Oil sets new record near $120, $200 possible
Oil hit a new record near $120 a barrel on Monday, boosted by a string of bullish factors that include a UK refinery strike and disruptions to Nigeria's output that highlight the market's anxieties over threats to supply.
Prices held firm below earlier highs, despite a rally in the US dollar versus the euro and yen, which reflected growing expectations that the US Federal Reserve may not cut interest rates this week.
US light crude for June delivery was up 28 cents at $118.80 a barrel by 1055 GMT, after a lifetime high of $119.93. Prices are up almost 25 percent since the start of the year.
"The Federal Reserve will have a chance to bolster the dollar if it decides to hold the line on further rate increases," Edward Meir, analyst with broker MF Global, said in a research note. "Both these developments could possibly induce a correction in energy prices later in the week, but for now the trend appears higher still."
Crude prices have surged more than fivefold since 2002 as global supplies struggle to keep pace with rising demand in emerging economies, such as China.
The Organization of the Petroleum Exporting Countries (OPEC), that produces more than a third of the world's oil, has refused to pump more, saying the market is adequately supplied.

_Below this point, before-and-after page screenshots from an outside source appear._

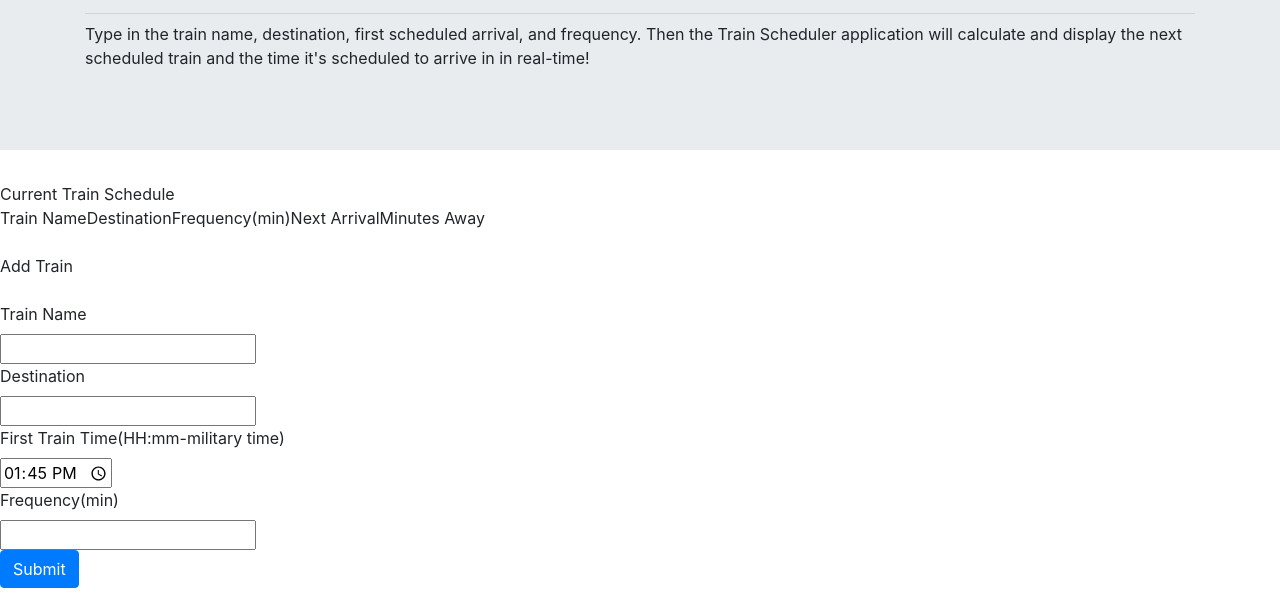
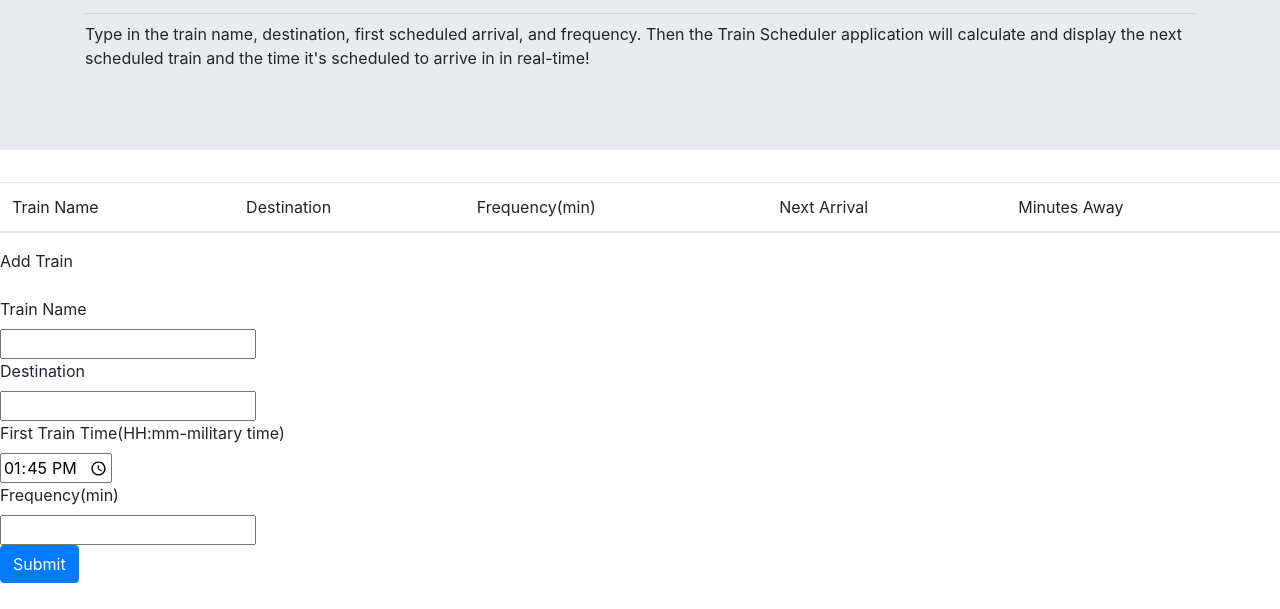
Before and after one commit to redricasa/RPS-Multiplayer, a plain HTML site: page index.html in a window 1280 px wide. Shown: the part 191-800 px from the top of the page. Drawn offline with nearby package versions, Linux system fonts and the light colour scheme; no server answers.

Commit message:
added bootstrap table and incorporated

```diff
--- a/index.html
+++ b/index.html
@@ -25,8 +25,31 @@
             <p>Type in the train name, destination, first scheduled arrival, and frequency. Then the Train Scheduler application will calculate and display the next scheduled train and the time it's scheduled to arrive in in real-time! </p>
         </div>
     </div>
+    <table class="table">
+        <thead>
+            <tr>
+                <th>Train Name</th>
+                <th>Destination</th>
+                <th>Frequency(min)</th>
+                <th>Next Arrival</th>
+                <th>Minutes Away</th>
+            </tr>
+        </thead>
+        <tbody>
+            <!-- <tr>
+                <td scope="row"></td>
+                <td></td>
+                <td></td>
+            </tr>
+            <tr>
+                <td scope="row"></td>
+                <td></td>
+                <td></td>
+            </tr> -->
+        </tbody>
+    </table>
 
-    <div> Current Train Schedule
+    <!-- <div> Current Train Schedule
         <table>
             <thead>
                 <tr>
@@ -39,9 +62,9 @@
             </thead>
             <tbody>
                 <!-- dynamically added rows go here! -->
-            </tbody>
+            <!-- </tbody>
         </table><br>
-    </div>
+    </div> -->
     <form>
         <div>Add Train</div><br>
         <label for="train-input">Train Name</label><br>
@@ -53,7 +76,7 @@
         <label for="next-input">Frequency(min)</label><br>
         <input type="number" name="next" id="frequency-input" min='0'><br>
         <!-- submit button -->
-        <input name="" id="" class="btn btn-primary" type="button" value="Submit">
+        <input name="submit" id="submit" class="btn btn-primary" type="button" value="Submit">
     </form>
     <!-- jQuery first, then Popper.js, then Bootstrap JS -->
     <script src="https://code.jquery.com/jquery-3.3.1.slim.min.js" integrity="sha384-q8i/X+965DzO0rT7abK41JStQIAqVgRVzpbzo5smXKp4YfRvH+8abtTE1Pi6jizo" crossorigin="anonymous"></script>
```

OPEC President Chakib Khelil blamed the fall in the US dollar for high prices and did not rule out prices rising to $200 a barrel.